"As a World Talk arguments grow longer, the probability of bashing conservative and/or the US republican party increases proportionally"
While I really don't want to get overly involved in rank against conservatism that is going on here, I thought I would chime in with a few comments.
One thing of note. If everyone believes that the politics are so 'broken', why aren't more people libertarian? The best way to not be affected by 'broken politics' is to simply have as little political involvement as possible.
The use of religion right now, in the R primary especially, has more to do with distracting people from the economy and associated issues than actually giving a crap about religion. The relentlessly strict-Catholic-ward shifting of policy declarations is a key clue. Rs don't want to talk about the economy, because they know they will eventually be taken to task for the fact that this crash was at least 30 years in the making, and it's not Obama's fault that it happened. He can be 'blamed' for the Affordable Health Car Act, but that's not as unpopular as media would have you believe, especially not with people who actually understand what it is and isn't.
Originally Posted by dauphinous
I agree with your premise, but disagree with the concept that Republicans don't want to talk about the economy. That is definitely where the Republicans would want to focus and is definitely the main issue that will decide the next US presidential election.

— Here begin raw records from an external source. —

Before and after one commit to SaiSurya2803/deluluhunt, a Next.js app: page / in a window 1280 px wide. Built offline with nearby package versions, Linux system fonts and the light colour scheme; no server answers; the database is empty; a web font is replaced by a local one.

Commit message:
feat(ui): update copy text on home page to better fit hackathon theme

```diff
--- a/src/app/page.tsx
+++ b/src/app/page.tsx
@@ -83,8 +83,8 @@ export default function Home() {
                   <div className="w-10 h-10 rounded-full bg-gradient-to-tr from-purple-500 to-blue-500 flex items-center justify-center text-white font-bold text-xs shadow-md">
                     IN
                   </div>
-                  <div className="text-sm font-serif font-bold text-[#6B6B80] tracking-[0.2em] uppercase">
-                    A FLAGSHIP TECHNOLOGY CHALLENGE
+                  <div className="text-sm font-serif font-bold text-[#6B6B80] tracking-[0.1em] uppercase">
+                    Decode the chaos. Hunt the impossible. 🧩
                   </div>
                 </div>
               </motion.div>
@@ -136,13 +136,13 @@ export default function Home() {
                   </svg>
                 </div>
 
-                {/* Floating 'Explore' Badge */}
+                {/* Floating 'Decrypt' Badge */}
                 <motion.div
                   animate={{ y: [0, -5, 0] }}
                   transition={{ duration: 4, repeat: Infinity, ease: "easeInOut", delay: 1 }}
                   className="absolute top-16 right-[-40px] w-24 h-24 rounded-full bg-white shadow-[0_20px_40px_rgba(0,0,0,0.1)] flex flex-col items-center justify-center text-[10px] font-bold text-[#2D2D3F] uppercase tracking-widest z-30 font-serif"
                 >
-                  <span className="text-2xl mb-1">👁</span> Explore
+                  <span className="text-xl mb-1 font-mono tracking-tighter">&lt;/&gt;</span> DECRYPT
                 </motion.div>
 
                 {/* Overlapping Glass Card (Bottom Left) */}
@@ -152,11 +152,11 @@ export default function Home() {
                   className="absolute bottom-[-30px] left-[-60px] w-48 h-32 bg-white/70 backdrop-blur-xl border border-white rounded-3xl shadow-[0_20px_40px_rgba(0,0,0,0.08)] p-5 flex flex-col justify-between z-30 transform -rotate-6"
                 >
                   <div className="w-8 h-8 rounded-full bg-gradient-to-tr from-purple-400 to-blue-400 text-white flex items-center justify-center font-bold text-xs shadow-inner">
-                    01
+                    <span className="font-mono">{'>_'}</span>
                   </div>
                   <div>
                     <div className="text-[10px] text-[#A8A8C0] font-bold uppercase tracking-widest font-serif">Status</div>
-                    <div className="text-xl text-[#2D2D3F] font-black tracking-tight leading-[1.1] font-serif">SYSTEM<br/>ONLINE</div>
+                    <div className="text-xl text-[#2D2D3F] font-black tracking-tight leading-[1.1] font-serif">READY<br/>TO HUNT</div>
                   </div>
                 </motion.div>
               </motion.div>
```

Originally Posted by dauphinous
Hey, what makes the conservative fundies go into a froth and ignore everything else? LGBTQ rights, abortion, and now birth control.

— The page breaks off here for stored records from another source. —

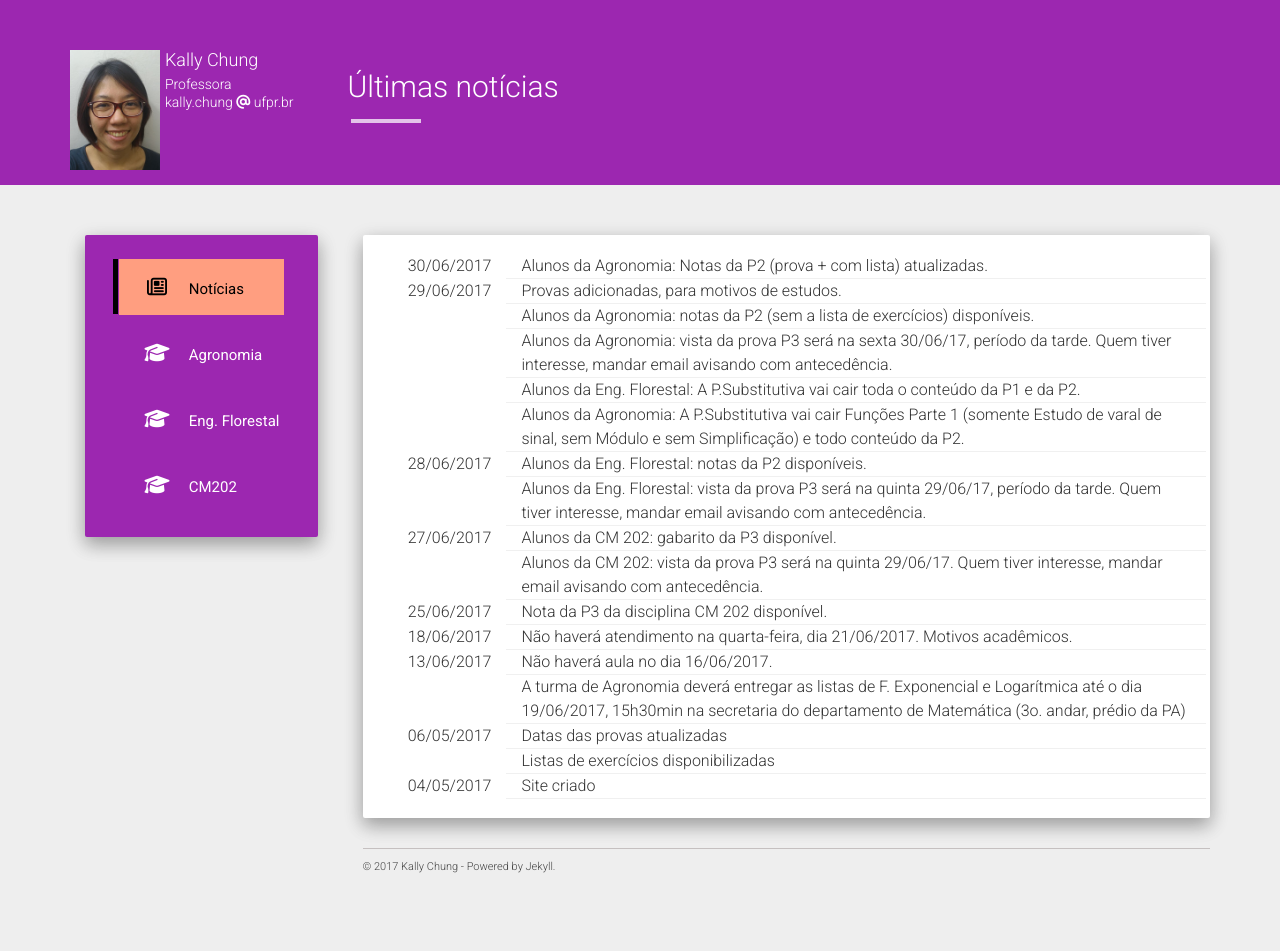
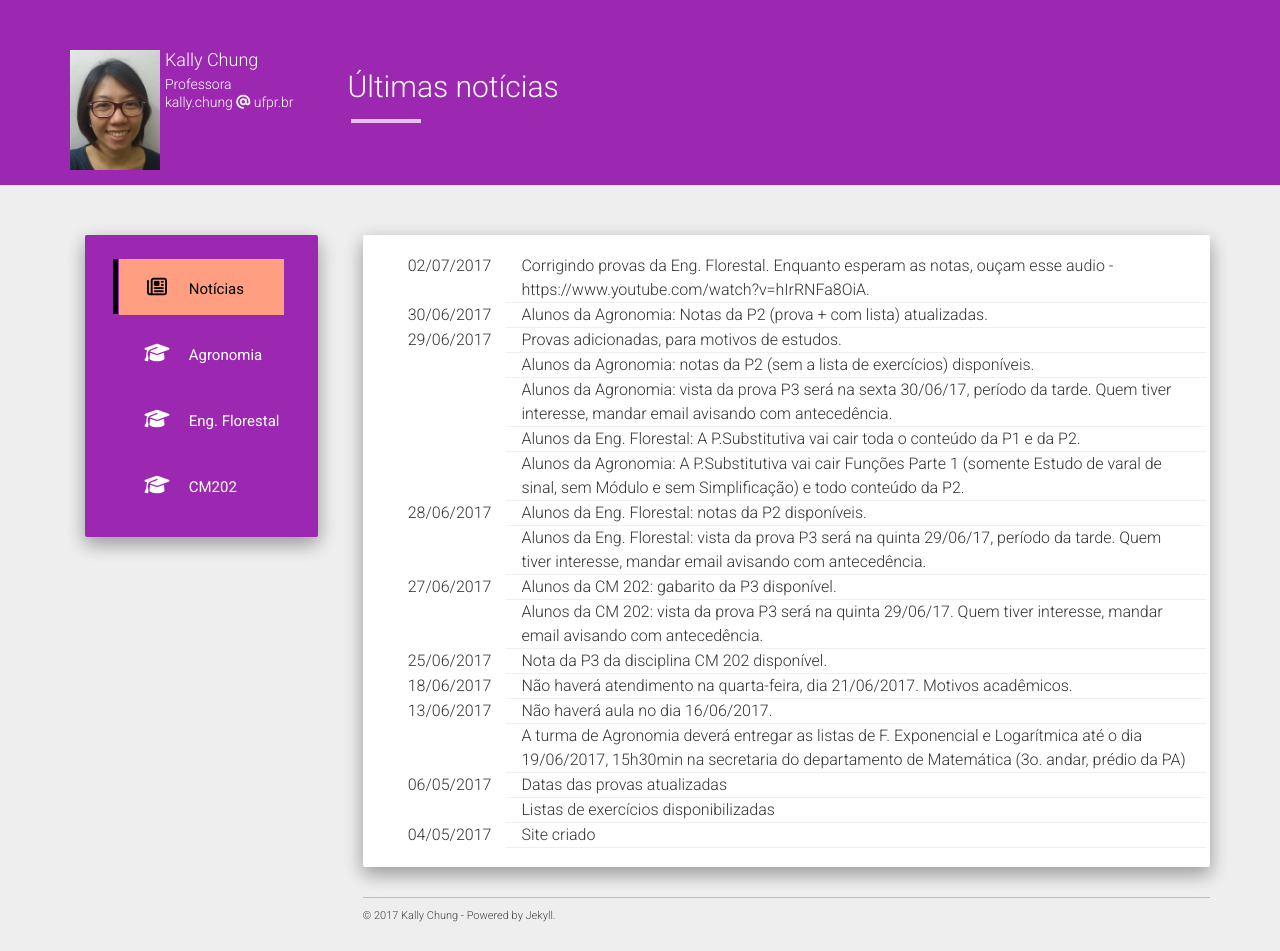
Before and after one commit to chunggnuhc/chunggnuhc.github.io, a Jekyll site: the page built from index.html, in a window 1280 px wide. Built offline with Jekyll 4.4.1, drawn with Linux system fonts in a browser that asks for light colours; nearby versions of some CDN libraries; before the commit the page ends 902 px from its top, so only the background shows below that.

Commit message:
Status do dia 02072017

```diff
--- a/_data/noticias.yml
+++ b/_data/noticias.yml
@@ -1,3 +1,5 @@
+- data: 2017-07-02
+  noticia: "Corrigindo provas da Eng. Florestal. Enquanto esperam as notas, ouçam esse audio - https://www.youtube.com/watch?v=hIrRNFa8OiA."
 - data: 2017-06-30
   noticia: "Alunos da Agronomia: Notas da P2 (prova + com lista) atualizadas."
 - data: 2017-06-29
```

I happen to be a conservative and a fundamentalist. It is obvious that you mis-understand the whole birth control thing.
I am not a catholic and personally have no problem with birth control. I DO have a problem with the government MANDATING that any religious institution would be required to do something that goes against their religious beliefs (and do it for free). The 'compromise' isn't really much of a compromise, as it simply shifts the cost onto the insurance companies -- without taking the onus off of the catholic hospitals to provide something that fundamentally disagrees with the tenets of the institution (who will still be required to provide the birth control for free).
A similar story is HERE
, where a preschooler was told she needed to eat a school provided lunch because hers wasn't healthy enough.
Another example of the intrusive, almost Orwellian involvement of government in the choices that individuals make.
What I don't understand about the US pre-elections is that republicans don't all vote for the least conservative candidate. Maybe I'm missing something, but it seems to me like a hyper-conservative like Santorum doesn't stand a chance in winning over the moderates and will never become president, while a moderate republican candidate would have a much better chance. If they want a republican president, shouldn't they vote for a moderate candidate? I know this goes against the idea of voting for whoever matches best with your own ideology, but a two party system doesn't support that philosophy anyway.
Originally Posted by Bbender
The 2012 election won't be as much about the Republican candidate as it will be a mandate on Obama's first term in office.
There are many examples of strong left or right leaning individuals have been elected.
After Nixon/Ford - Jimmy Carter was elected (very left wing)
After Carter - Ronald Reagan was elected (very right wing)
After W Bush - Obama was elected (who was ranked as the most liberal senator in 2007)
I would also say that while Santorum is definitely conservative, he is FAR from hyper-conservative by US standards.